We can picture them gathered, again, in the back garden of Marilyn’s old house. We (and they) know it is now Douglas’s house; we (and they) understand that’s how Marilyn wanted it. And yet, her spirit grows there as surely as the roses and hydrangeas and lavender and that one odd shrub with showy, ruffly, beautiful purple flowers, the one no one remembers the name of, ever. It’s a conversation starter, blooming all summer, prompting old friends and new acquaintances to ask one another: what is that called, again? It is on the tip of my tongue.
So they, the Pine Street denizens, and we continue to call it Marilyn’s old house. Douglas does not mind, and, to her credit, neither does Louise.
We picture them all together, each person’s attention split between the ceremony occurring in the present and their memories, feelings, hopes, and fears.
Franny and Leo are there, of course. Leo is the beaming best man, having arrived just a bit later than promised, and therefore wearing a unique ensemble of pressed blue dress shirt and silver tie, along with paint-stained cargo work shorts and dusty tennis shoes. Leo is neither embarrassed nor self-conscious. He knows this moment is about Douglas and Louise.
Franny stands in the front row, near Leo, shifting her gaze from him to her friend Douglas, smiling at them both. Her heart beats achingly, a muscle that knows all love is both abiding and fleeting.

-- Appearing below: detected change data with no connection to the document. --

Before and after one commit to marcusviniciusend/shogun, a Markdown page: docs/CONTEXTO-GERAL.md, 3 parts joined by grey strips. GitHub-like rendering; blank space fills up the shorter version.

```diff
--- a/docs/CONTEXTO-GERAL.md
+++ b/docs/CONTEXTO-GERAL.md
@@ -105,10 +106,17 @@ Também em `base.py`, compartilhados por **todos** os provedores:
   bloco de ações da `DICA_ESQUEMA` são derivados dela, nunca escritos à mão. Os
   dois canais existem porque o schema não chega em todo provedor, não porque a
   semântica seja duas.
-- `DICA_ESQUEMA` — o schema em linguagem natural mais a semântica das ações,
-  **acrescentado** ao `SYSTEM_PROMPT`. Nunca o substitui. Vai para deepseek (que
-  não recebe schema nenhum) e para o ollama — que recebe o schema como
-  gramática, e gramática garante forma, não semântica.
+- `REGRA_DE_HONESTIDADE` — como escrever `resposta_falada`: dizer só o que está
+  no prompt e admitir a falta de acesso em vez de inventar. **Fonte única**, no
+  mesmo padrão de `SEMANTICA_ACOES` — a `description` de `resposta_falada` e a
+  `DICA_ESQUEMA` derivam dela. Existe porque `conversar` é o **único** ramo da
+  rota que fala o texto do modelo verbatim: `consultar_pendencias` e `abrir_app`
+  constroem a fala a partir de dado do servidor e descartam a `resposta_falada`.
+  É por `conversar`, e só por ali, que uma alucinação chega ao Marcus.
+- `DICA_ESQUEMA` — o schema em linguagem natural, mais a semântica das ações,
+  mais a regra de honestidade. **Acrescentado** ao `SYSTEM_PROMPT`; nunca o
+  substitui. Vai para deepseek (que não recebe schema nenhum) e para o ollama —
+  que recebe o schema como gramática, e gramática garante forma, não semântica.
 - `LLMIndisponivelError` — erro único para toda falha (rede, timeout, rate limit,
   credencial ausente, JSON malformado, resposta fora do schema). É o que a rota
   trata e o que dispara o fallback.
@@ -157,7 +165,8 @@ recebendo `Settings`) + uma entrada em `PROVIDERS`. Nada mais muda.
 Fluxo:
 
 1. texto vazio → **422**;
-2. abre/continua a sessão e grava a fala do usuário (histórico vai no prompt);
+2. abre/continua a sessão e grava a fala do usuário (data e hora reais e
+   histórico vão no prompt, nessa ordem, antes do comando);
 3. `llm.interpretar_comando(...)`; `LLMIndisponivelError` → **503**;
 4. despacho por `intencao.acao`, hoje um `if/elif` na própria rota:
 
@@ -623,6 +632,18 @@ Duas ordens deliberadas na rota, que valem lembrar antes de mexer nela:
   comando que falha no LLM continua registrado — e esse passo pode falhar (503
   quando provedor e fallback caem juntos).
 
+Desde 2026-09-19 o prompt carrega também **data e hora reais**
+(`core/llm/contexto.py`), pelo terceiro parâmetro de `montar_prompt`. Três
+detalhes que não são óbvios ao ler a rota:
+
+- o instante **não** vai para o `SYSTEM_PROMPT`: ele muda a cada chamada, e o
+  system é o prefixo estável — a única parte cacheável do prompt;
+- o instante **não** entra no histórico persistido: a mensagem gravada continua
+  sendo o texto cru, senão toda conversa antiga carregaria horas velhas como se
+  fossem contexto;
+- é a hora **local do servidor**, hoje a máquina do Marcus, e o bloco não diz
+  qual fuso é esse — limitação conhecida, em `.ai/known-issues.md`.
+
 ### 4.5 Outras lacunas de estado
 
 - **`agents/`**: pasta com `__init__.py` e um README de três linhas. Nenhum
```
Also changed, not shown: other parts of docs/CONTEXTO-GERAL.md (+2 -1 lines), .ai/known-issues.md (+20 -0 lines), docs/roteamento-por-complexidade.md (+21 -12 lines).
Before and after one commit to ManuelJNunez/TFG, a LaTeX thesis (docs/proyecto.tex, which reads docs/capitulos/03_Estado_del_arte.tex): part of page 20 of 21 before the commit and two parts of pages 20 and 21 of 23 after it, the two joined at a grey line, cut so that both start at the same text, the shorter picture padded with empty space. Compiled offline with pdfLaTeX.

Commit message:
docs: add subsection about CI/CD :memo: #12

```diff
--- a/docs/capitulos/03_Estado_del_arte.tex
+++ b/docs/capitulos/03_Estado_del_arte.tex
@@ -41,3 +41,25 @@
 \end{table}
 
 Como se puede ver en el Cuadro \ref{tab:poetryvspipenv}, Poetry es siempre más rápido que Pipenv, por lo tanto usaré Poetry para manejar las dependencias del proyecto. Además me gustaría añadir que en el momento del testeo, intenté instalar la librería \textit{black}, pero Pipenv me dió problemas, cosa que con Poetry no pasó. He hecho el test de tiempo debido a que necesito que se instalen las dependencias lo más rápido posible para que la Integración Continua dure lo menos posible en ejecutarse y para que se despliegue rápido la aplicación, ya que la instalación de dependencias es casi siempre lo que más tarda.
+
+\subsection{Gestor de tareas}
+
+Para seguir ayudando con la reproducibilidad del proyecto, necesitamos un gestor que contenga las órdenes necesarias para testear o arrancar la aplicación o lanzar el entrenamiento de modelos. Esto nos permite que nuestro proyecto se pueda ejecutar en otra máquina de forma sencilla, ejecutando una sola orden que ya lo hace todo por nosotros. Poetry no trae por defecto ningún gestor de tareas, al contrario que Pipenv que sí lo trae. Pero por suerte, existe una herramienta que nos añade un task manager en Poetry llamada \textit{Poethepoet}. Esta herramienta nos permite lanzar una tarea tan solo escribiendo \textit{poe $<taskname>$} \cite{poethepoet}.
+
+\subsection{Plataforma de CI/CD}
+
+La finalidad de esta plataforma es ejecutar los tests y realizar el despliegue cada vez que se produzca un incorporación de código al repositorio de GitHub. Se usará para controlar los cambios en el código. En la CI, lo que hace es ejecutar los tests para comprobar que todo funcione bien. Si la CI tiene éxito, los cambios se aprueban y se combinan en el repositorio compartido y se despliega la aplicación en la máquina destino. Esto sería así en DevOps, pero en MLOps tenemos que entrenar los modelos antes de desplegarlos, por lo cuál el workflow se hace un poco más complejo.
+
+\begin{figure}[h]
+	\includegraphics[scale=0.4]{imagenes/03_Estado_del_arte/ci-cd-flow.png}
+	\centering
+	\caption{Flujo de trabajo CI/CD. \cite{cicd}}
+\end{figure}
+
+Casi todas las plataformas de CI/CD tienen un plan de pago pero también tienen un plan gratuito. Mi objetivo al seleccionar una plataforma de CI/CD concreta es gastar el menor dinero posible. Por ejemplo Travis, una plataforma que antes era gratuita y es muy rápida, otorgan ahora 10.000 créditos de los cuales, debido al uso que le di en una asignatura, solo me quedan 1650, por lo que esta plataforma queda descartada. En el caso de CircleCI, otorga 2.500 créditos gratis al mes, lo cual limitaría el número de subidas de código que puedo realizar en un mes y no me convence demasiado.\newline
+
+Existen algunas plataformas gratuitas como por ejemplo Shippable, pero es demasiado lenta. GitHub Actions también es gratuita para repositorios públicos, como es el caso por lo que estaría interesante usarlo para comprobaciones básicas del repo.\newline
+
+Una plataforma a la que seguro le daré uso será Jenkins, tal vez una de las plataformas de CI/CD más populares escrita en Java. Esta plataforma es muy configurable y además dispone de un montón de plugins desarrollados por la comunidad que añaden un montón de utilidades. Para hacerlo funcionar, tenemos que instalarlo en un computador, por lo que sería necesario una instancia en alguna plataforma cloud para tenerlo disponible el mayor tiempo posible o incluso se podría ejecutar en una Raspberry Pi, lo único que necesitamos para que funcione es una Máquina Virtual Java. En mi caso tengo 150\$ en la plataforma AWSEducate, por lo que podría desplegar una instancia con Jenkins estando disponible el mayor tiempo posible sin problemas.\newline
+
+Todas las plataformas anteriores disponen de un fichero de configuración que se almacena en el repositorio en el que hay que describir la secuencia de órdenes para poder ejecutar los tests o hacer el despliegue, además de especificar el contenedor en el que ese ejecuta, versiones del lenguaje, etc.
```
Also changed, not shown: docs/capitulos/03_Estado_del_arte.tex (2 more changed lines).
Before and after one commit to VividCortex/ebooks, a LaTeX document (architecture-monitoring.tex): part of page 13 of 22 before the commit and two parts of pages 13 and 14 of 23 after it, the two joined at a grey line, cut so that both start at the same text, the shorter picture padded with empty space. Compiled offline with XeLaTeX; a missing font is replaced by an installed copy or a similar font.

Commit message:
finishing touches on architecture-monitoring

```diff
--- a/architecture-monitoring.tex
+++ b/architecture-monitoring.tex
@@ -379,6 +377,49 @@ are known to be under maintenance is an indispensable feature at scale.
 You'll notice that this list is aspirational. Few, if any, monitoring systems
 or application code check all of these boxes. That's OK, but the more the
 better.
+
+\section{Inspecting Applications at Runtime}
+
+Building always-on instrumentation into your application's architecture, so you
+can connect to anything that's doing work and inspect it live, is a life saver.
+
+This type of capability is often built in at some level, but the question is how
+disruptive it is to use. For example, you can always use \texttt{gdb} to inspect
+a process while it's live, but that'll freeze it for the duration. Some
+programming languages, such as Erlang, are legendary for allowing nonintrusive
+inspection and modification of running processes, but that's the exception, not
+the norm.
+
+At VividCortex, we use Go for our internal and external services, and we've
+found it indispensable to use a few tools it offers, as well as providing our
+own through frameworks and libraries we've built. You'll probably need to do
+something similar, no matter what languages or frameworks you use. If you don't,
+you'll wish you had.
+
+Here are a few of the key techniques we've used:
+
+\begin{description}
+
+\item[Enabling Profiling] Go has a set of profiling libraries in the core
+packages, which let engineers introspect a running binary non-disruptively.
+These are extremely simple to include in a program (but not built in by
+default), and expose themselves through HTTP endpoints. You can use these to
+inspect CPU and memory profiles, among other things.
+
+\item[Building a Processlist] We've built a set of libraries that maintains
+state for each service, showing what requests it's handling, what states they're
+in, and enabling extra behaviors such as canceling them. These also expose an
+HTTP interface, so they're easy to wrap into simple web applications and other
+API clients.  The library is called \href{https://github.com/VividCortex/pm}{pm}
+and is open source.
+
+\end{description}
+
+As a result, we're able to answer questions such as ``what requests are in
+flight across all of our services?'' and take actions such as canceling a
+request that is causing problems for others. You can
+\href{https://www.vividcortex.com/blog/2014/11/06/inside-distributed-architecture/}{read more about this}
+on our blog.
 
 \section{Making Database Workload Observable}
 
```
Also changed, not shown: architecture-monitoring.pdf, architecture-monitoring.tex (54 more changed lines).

Allison has never looked more elfin, wearing a simple summer dress trimmed in yellow embroidery, hair pulled into a sleek ponytail, remembering when she said farewell to her boyfriend, wondering if love will visit her again, realizing she is, right now, indifferent to the decision of the universe in this regard. If love comes, she will embrace it. If it does not, she has every intention of living a full and happy life. The peace this realization brings to Allison shines through her eyes.
Kassandra is elated. Her mind’s eye overlays the happy couple before her with the outline of a sculpture she will begin the next day, a twisting graceful shape she imagines as the scaffolding of a happy marriage. She knows Sasha will arrive for the reception, but feels no anxiety about this. Kassandra is one of those simple souls who mostly experiences one emotion at a time, and is all the happier for it.
Penelope stands behind her sister. Her eyes are wet with happy tears. She hopes she will not drink too much, and fears she already has. David stands by Leo, his heart full for his father, his envy and inner hurt battling for his attention. He tries not to look at Franny looking at Leo.
Louise and Douglas repeat their vows, eyes only for one another, hands clasped, speaking love into being for themselves and all their friends, for Marilyn’s roses and lavender, for all the world.